King Lear is a striking production (click here for a montage), although I wasn’t fully engaged the whole time. The reviews have been very mixed, and I can see where they’re coming from. I’m giving the show a solid “good” (I should note – my dad thought it was excellent). While the play wavered and lost my rapt attention in spots, for the most part, I was hooked in with the action, which drove ever forward during the three-hour tragedy. I felt Act II especially found its stride.

The cast is led by the incomparable John Lithgow whose Lear is adamant and stubborn and sad. Witnessing him fall into madness leaves us full of pity despite the arrogance that blinds him in the first scene of the play (Lithgow kept a wonderful blog throughout the rehearsal process for the New York Times. I encourage you to check it out if you’re interested in reading more about the behind-the-scenes work). The Fool, played excellently by Stephen Boyer, brings humor and wit to all of his scenes. Another acting highlight, as always, is Jay O. Sanders as Kent. Sanders is a constant favorite of mine in the park. I have had the opportunity to see him in Hamlet, Twelfth Night, and A Midsummer Night’s Dream. His performances are always vibrant, full, and clear in his choices, no matter the role size. Sheffer Stevens as Edmund is also strong; I very much enjoyed his work in Act I as he connives against Gloucester and Edgar.

A few of the performances fell flat for me, perhaps only compared to the more brazen Lithgow. Annette Bening and Jessica Hecht (as Goneril and Regan, respectively) – and I’m a big fan of both – didn’t stir me as much as I’d hoped. Whether this was a directing or acting choice I don’t know, but their cold and calculating deliveries left me wanting more. What’s bubbling beneath the surface? I wanted more real connection between the characters, no matter the quality of the relationship. Perhaps their distant nature further adds to what pushes Lear over the edge, but I craved something deeper. For example, I found the relationship that developed between Lear and his fool to be very touching. It is clear that despite their jokes, they deeply care for each other, and as Lear veers toward madness, you can see him reaching out to his fool in a desperate hope to stay grounded.

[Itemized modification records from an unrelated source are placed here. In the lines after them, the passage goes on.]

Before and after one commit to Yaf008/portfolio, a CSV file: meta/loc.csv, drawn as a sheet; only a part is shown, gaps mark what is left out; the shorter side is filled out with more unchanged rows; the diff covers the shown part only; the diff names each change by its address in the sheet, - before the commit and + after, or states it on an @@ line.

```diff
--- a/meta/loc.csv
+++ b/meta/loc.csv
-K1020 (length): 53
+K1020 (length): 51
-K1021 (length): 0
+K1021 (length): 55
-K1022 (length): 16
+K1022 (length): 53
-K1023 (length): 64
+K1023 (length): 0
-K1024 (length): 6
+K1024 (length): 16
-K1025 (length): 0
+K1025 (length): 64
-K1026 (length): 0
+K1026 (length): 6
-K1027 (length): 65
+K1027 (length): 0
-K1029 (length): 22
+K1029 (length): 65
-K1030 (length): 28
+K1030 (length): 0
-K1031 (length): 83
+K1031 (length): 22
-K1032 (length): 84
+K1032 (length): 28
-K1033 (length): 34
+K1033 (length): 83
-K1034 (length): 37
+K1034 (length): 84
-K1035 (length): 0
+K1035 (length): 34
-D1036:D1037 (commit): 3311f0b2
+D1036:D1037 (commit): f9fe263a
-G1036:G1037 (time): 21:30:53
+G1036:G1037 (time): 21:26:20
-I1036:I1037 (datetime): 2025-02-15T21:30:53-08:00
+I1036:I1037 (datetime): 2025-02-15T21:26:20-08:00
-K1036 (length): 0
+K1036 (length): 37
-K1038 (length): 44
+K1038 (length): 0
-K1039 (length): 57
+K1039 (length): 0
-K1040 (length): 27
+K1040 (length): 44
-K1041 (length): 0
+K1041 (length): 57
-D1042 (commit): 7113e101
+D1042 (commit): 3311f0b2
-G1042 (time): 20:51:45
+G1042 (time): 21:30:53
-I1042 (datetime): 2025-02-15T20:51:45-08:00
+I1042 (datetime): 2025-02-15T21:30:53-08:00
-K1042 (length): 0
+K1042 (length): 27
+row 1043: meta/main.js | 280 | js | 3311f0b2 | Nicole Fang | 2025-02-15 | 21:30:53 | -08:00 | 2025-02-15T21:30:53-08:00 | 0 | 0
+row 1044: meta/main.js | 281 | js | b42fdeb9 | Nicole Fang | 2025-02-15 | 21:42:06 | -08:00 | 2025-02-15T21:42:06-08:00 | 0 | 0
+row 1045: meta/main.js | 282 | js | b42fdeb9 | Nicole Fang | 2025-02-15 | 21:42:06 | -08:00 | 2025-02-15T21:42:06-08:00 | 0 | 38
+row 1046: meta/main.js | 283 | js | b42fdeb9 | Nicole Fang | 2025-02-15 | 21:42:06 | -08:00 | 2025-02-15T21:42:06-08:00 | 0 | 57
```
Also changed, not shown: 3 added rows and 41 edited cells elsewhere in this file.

There is an ominous percussion underlying most of the action, which sets the looming mood in addition to creating the booming thunder of that infamous storm. One of the best aspects of the play is how extremely clear the language is. We heard every word thanks to excellent diction and a clear understanding from all of the actors as to what they were saying. So while occasionally stagnant, it’s certainly a worthy production worthy of your time.

King Lear
Written by William Shakespeare, Directed by Daniel Sullivan
Delacorte Theatre, Closing August 17th
Photo Credit: Joan Marcus
Pictured: Steven Boyer, Jay O. Sanders, John Lithgow, and Chukwudi Iwuji

 


Pig Iron’s Twelfth Night

Pig Iron's Twelfth Night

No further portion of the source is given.